━━━ Data provided

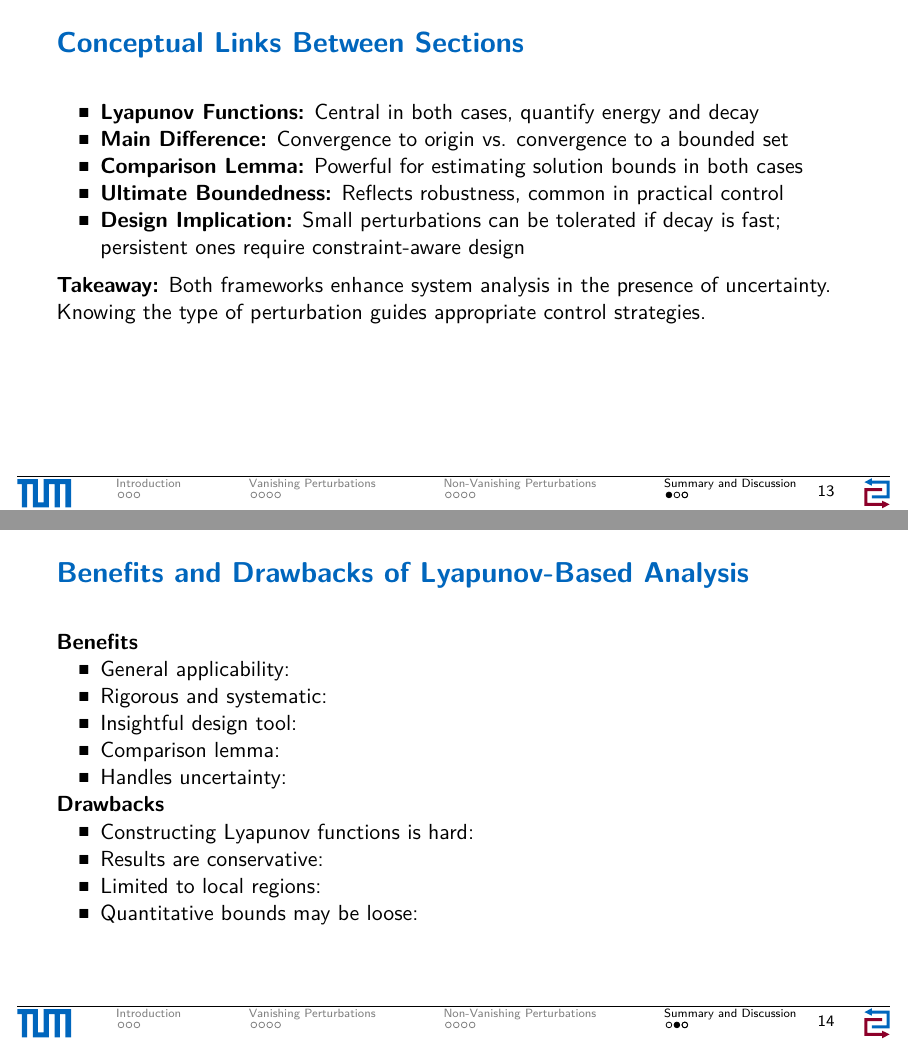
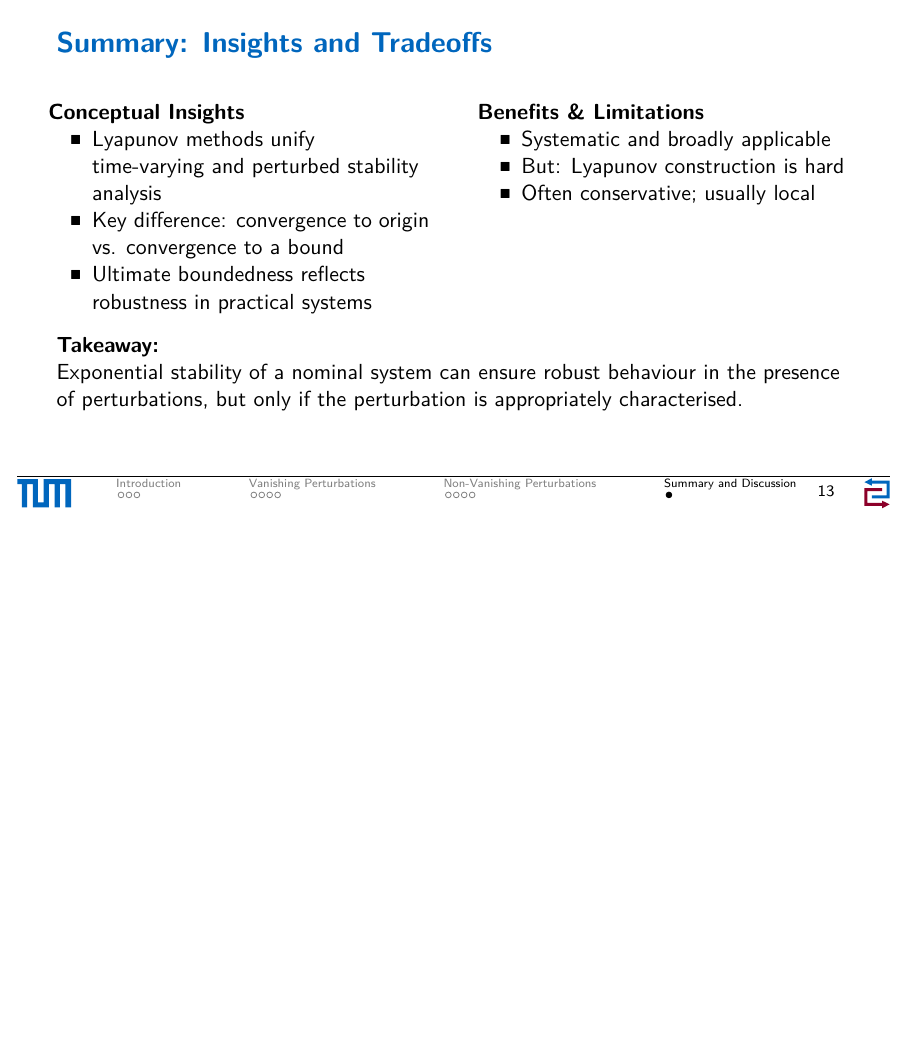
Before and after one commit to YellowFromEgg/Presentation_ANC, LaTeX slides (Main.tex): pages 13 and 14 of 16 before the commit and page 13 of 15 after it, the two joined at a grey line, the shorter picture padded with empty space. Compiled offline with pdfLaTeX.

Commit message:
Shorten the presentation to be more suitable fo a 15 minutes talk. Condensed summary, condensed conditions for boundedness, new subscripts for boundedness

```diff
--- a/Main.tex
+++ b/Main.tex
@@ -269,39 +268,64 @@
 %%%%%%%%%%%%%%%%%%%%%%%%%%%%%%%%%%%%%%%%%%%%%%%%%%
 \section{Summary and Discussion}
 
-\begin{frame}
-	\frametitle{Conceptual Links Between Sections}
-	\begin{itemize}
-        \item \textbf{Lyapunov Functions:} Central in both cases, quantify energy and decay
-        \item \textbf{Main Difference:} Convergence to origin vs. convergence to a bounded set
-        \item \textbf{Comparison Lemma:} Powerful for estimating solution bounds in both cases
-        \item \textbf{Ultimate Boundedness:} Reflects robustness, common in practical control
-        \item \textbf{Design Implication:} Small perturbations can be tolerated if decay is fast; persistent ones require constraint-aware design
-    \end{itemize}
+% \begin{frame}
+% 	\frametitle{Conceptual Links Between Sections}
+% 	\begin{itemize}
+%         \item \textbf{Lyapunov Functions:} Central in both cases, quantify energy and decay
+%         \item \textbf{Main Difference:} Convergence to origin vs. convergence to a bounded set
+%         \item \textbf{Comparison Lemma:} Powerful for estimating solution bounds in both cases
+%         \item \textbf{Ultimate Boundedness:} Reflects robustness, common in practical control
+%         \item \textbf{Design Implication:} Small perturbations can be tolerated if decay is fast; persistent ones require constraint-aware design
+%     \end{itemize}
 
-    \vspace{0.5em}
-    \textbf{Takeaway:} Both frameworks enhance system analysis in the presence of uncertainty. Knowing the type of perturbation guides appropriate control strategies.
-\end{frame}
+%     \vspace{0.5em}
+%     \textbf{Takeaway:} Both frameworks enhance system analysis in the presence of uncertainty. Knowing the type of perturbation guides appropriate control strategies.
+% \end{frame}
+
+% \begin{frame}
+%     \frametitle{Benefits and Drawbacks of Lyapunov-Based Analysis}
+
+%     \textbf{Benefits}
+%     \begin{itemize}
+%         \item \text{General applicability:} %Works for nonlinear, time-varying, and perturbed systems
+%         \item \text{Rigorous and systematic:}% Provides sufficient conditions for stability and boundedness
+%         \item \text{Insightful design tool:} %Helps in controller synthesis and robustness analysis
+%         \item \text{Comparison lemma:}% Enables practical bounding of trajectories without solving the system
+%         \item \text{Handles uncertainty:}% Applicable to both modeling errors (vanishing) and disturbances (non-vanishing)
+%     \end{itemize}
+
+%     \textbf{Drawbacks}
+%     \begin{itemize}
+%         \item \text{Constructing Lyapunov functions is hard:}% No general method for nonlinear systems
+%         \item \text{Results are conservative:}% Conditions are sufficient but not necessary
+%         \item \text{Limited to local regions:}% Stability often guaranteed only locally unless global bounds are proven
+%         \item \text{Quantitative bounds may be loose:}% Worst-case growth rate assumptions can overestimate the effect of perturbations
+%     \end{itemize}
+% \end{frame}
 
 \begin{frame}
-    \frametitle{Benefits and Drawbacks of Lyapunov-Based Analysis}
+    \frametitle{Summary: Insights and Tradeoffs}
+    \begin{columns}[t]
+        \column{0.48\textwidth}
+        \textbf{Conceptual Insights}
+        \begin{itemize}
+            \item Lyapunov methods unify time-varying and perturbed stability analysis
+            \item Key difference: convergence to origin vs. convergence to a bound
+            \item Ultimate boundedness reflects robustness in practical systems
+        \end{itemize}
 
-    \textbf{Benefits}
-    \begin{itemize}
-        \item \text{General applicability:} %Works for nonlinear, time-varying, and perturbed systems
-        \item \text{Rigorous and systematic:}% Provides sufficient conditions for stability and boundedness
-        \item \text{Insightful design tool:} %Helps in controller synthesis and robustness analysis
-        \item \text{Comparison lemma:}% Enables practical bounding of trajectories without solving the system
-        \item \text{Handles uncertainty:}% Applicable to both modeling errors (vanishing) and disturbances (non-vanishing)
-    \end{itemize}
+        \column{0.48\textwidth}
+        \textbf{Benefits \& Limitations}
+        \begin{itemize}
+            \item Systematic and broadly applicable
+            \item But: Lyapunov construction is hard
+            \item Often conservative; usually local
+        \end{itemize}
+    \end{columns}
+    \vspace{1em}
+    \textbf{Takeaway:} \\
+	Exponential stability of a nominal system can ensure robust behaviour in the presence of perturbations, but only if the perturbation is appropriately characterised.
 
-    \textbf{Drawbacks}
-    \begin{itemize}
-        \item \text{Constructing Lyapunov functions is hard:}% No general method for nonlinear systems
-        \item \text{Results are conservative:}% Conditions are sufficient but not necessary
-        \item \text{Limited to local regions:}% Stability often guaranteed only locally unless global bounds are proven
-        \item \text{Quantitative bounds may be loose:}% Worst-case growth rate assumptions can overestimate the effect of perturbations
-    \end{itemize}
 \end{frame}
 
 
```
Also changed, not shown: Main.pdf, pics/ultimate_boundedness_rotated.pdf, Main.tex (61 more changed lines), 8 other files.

━━━━━━
━━━ Data provided

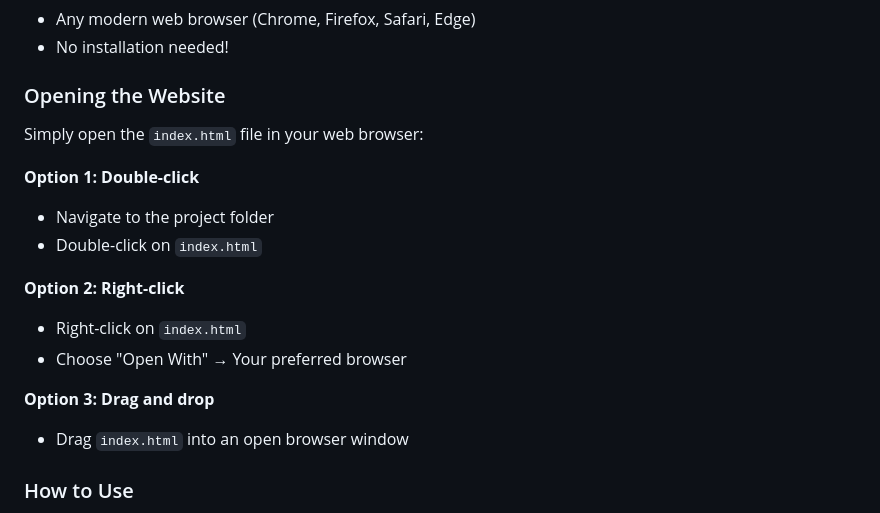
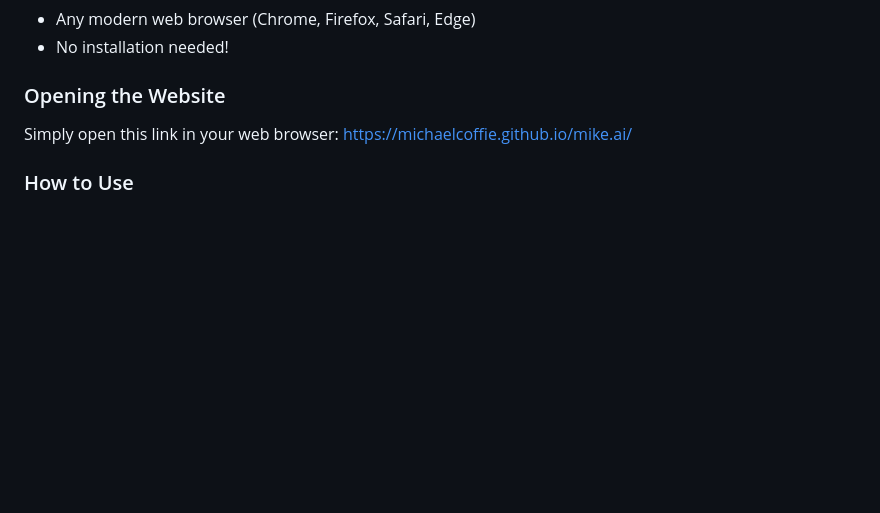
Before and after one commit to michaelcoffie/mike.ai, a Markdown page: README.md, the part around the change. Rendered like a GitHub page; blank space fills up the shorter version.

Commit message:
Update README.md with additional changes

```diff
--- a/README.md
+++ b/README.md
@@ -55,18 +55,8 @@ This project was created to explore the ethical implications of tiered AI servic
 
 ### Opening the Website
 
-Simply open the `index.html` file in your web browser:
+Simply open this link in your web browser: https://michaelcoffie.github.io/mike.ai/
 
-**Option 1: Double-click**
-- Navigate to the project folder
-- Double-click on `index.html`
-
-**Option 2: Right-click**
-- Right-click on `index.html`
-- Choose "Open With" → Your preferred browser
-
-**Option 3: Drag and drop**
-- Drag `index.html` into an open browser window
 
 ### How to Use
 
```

━━━━━━
━━━ Data provided

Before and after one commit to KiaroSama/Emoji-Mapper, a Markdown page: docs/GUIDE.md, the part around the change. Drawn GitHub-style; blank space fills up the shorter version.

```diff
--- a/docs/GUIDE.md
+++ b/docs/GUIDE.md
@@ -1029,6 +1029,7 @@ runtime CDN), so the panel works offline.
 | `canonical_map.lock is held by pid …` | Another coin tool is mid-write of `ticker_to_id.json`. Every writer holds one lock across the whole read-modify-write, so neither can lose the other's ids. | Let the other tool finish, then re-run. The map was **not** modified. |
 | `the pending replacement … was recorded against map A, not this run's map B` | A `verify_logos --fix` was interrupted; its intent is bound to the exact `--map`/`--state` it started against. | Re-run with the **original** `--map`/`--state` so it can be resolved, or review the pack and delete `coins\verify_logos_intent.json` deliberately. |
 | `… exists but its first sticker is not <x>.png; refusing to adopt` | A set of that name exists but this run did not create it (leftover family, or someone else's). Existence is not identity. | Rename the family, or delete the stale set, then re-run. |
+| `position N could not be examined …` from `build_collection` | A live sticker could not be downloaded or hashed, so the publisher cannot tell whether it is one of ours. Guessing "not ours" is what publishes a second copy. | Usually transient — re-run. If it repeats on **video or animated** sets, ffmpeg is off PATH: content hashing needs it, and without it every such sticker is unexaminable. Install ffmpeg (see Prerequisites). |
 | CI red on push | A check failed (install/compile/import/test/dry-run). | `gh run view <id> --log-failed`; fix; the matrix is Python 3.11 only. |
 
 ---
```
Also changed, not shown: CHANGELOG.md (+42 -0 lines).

━━━━━━

* _Task statement_
Count every line of the records above in which the string "click" appears. The number alone is to be given.

* _Task response_
4